I really tried to temper my expectations, grounding myself with the knowledge that this land is based more on the last three movies in the saga than the original material. “It’s not going to be like walking into the movies you grew up with!” I told myself in vain. “The lines are going to be really long and you’re just going to get frustrated – you hate queueing.” While this is quite true and was our experience, it also failed to properly extinguish my excitement.
My friends, I must tell you – I adore Galaxy’s Edge.
One of Disney’s greatest strengths at the parks is the way they are able to completely immerse the guests. You forget you’re in Florida – you’re in Andy’s back yard. In Hollywood Boulevard. On Batuu. The level of immersion depends on the budget, but Hollywood Studios in Florida does it so well. And such is the truth for Galaxy’s Edge. It’s easy to see why Disney thought they could charge such exorbitant prices for an immersive themed hotel included the land. I don’t condone that decision or the depths of corporate greed it underlines, but nevertheless, they’ve done a very good job with the land.
There are two entrances into Batuu in Florida – through Toy Story Land or past Echo Lake and beyond Star Tours. I was extremely skeptical at first – Toy Story land is still the most crowded space in the park and it’s highly themed with a lot of colorful landscaping and architecture. I don’t think you could get a whole lot further from Batuu’s theming than Toy Story Land, unless maybe Disney created a land around Marie from Aristocats. The transition is surprisingly subtle, fading in on the walkway between lands. It’s as though you’ve started to explore the rocky outcropping beyond the confines of Andy’s backyard and slowly, you fade into this remote outpost.
Disney has worked hard to make sure nothing breaks the illusion. It’s such a small thing, but I’m so impressed that the snack carts are even so themed. There’s a definite Coca-Cola feel to them, but the language is completely different and even the soda bottles are designed to look more futuristic and space-like. It’s enough that guests know this is where the beverages are, but without breaking the theming.
Even the text on the buildings requires a second look.

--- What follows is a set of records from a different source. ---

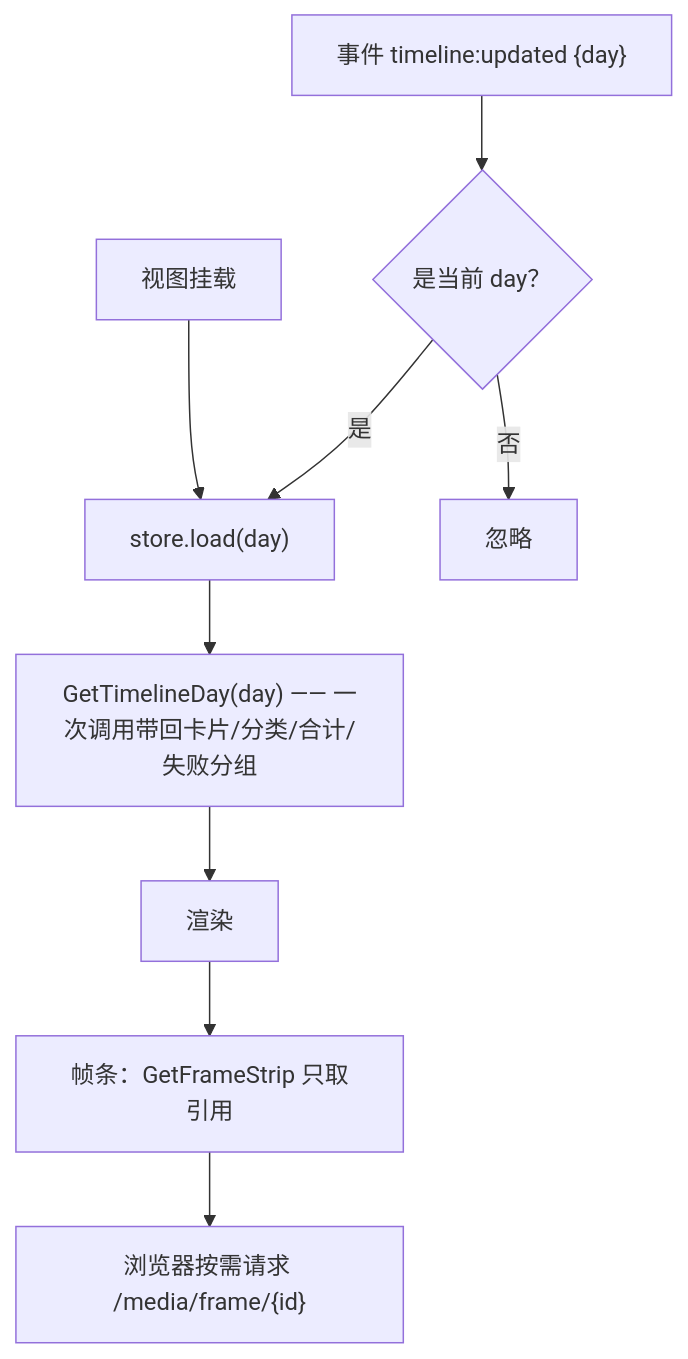
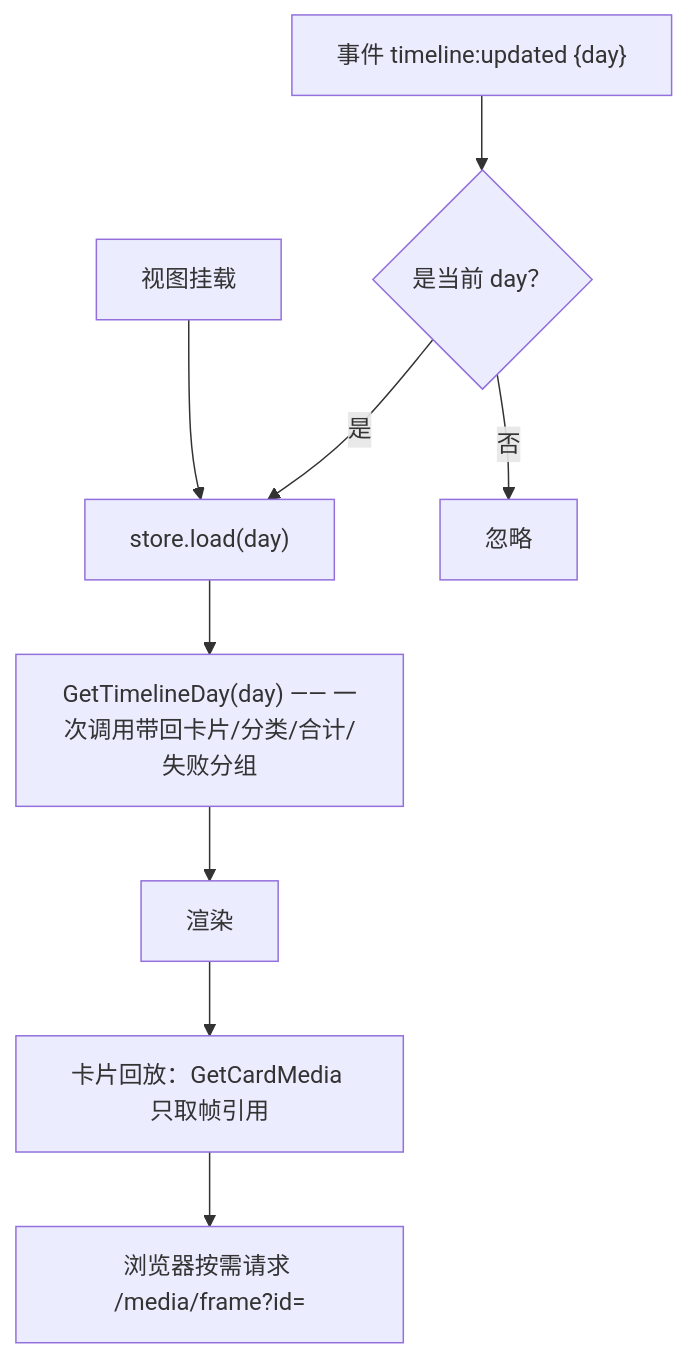
One commit to Jwz-git/Daygo changed the fourth of 4 diagrams in docs/04-data-flow.md. Above: the diagram before and after it, drawn with Mermaid. The commit also changed other lines of this file and 76 other files, not shown here.

````diff
--- a/docs/04-data-flow.md
+++ b/docs/04-data-flow.md
@@ -285,11 +287,11 @@
 ```mermaid
 flowchart TD
     V["视图挂载"] --> S["store.load(day)"]
     S --> G["GetTimelineDay(day) —— 一次调用带回卡片/分类/合计/失败分组"]
     G --> R["渲染"]
     E["事件 timeline:updated {day}"] --> C{"是当前 day？"}
     C -->|是| S
     C -->|否| N["忽略"]
-    R --> F["帧条：GetFrameStrip 只取引用"]
-    F --> H["浏览器按需请求 /media/frame/{id}"]
+    R --> F["卡片回放：GetCardMedia 只取帧引用"]
+    F --> H["浏览器按需请求 /media/frame?id="]
 ```
````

I admit, I spent so much time ogling the general atmosphere of the place that I took far fewer photos than I intended. Fortunately, I’m heading back in (ahhh!) a week, so this time I’ll do a little less gawking and a little more ogling. I will say – Galaxy’s Edge is somehow more immersive at night – at least it was for me!
There are a few elements in Galaxy’s Edge unique to that part of the park – the rides, the food, and the experiences. Because the food will get its own post, I’m going to focus on the rides and the experiences. We were lucky enough to be able to try everything, and it was super fun.

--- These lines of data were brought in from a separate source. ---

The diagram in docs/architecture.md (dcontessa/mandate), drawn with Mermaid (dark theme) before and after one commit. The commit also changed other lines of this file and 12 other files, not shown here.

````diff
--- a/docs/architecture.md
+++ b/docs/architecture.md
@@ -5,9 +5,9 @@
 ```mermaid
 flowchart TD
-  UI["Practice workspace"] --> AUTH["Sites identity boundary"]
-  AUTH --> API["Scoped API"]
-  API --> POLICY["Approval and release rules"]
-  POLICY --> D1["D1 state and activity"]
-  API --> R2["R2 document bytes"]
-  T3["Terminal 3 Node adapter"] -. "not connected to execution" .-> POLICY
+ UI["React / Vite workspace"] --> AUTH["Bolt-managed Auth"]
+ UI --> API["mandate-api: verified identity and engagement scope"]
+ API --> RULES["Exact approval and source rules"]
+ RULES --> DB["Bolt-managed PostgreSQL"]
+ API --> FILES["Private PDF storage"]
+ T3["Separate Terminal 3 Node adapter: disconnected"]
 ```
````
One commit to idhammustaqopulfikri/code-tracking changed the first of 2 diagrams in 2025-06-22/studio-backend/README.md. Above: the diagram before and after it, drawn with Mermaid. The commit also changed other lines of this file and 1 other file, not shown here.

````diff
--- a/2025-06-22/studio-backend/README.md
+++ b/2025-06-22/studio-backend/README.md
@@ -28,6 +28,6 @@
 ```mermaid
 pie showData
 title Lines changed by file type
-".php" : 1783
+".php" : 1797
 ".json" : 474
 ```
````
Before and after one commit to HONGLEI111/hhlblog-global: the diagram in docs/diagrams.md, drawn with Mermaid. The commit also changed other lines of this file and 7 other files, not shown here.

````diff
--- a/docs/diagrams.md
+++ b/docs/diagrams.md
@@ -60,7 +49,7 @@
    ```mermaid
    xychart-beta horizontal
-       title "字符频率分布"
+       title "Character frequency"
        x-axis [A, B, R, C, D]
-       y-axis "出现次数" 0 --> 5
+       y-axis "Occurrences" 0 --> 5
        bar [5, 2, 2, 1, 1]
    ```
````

My friends, I began writing a “quick” description of Savi’s Workshop, but it promptly grew into a post of its own. If you would like a more in-depth view of the experience, please come back next week and I’ll walk you through the whole thing. It was simply too delightful to relegate to a single side thought on a general post.
The main two experiences we have here are Savi’s Workshop – lightsaber building – and Droid Depot – droid building.
In short, the lightsaber experience at Savi’s workshop is delightful. If you’ve been a Star Wars fan for as long as I have, it’s something extra special because it’s not only a very cool, immersive experience – it’s the revival of a childhood dream. Disney did a wonderful job o bringing this experience to life. I think the imagineers knew they had a get this right – generations of fans would be participating in this experience. Savi’s Workshop needed to enchant all of them, and I think it did that. It’s one of the more expensive upgrades, but very much worth it in my eyes if you’re a fan.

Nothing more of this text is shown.